Problem details: Within the listing below, show every line that contains the word "classes".

Dataset extract:
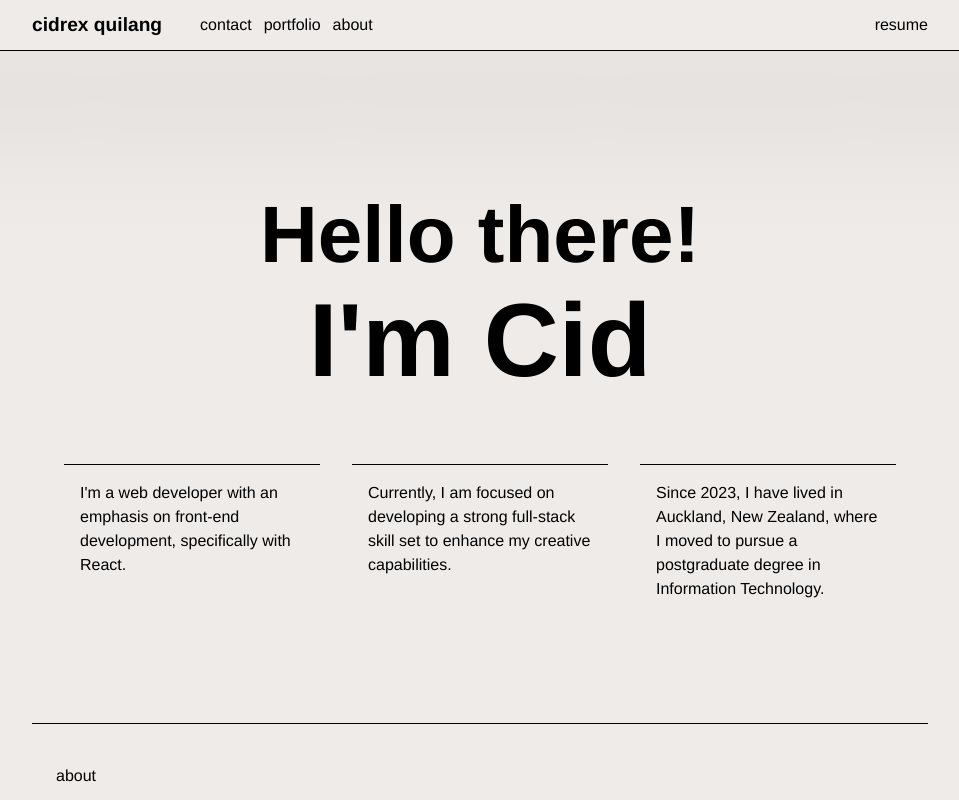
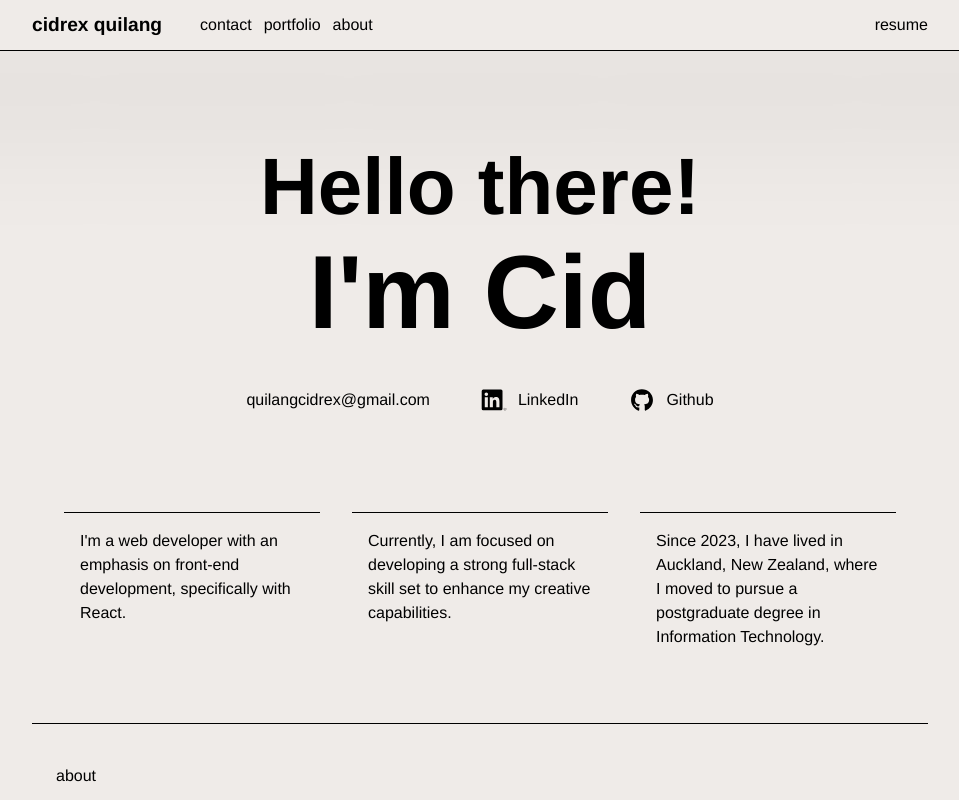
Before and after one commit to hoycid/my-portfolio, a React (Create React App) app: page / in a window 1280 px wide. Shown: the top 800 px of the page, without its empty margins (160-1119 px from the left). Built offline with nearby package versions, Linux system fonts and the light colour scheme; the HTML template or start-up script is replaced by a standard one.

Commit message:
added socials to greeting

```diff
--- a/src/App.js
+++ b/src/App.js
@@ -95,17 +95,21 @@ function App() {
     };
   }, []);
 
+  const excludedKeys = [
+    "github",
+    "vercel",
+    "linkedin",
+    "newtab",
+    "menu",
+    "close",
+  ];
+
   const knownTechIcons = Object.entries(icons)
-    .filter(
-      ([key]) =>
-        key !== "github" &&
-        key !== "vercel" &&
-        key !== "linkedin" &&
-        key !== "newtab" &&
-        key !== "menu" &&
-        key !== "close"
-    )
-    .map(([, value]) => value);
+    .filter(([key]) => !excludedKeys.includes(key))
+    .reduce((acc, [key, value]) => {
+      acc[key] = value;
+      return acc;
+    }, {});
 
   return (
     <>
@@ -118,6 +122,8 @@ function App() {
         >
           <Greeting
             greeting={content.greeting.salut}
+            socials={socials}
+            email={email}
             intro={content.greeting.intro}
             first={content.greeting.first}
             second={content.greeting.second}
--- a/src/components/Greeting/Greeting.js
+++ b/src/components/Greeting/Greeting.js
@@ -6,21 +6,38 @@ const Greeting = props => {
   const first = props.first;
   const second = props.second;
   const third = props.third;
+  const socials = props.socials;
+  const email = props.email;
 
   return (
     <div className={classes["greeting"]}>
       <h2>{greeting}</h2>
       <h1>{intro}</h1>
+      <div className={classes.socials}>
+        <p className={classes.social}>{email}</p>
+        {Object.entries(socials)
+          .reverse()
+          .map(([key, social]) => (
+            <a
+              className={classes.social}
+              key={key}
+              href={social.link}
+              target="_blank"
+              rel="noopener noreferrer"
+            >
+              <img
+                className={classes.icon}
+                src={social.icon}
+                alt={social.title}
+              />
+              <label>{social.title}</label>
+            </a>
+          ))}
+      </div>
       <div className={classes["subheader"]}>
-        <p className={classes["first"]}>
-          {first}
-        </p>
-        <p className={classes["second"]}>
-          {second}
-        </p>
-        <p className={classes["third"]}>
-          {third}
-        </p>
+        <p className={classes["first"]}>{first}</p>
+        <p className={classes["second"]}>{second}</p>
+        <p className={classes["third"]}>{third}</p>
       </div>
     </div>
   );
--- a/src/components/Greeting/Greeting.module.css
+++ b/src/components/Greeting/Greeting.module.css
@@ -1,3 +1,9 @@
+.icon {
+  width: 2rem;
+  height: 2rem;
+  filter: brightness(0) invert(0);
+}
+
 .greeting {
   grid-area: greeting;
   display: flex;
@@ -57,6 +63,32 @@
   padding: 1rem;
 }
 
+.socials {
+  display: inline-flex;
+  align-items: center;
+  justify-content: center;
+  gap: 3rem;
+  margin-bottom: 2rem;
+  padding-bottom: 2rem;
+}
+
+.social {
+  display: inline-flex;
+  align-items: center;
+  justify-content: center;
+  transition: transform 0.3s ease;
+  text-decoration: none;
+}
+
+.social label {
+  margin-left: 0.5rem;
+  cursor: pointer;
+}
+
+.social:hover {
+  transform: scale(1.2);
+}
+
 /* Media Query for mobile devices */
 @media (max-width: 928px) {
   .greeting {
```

Your solution:
     <div className={classes["greeting"]}>
+      <div className={classes.socials}>
+        <p className={classes.social}>{email}</p>
+              className={classes.social}
+                className={classes.icon}
       <div className={classes["subheader"]}>
-        <p className={classes["first"]}>
-        <p className={classes["second"]}>
-        <p className={classes["third"]}>
+        <p className={classes["first"]}>{first}</p>
+        <p className={classes["second"]}>{second}</p>
+        <p className={classes["third"]}>{third}</p>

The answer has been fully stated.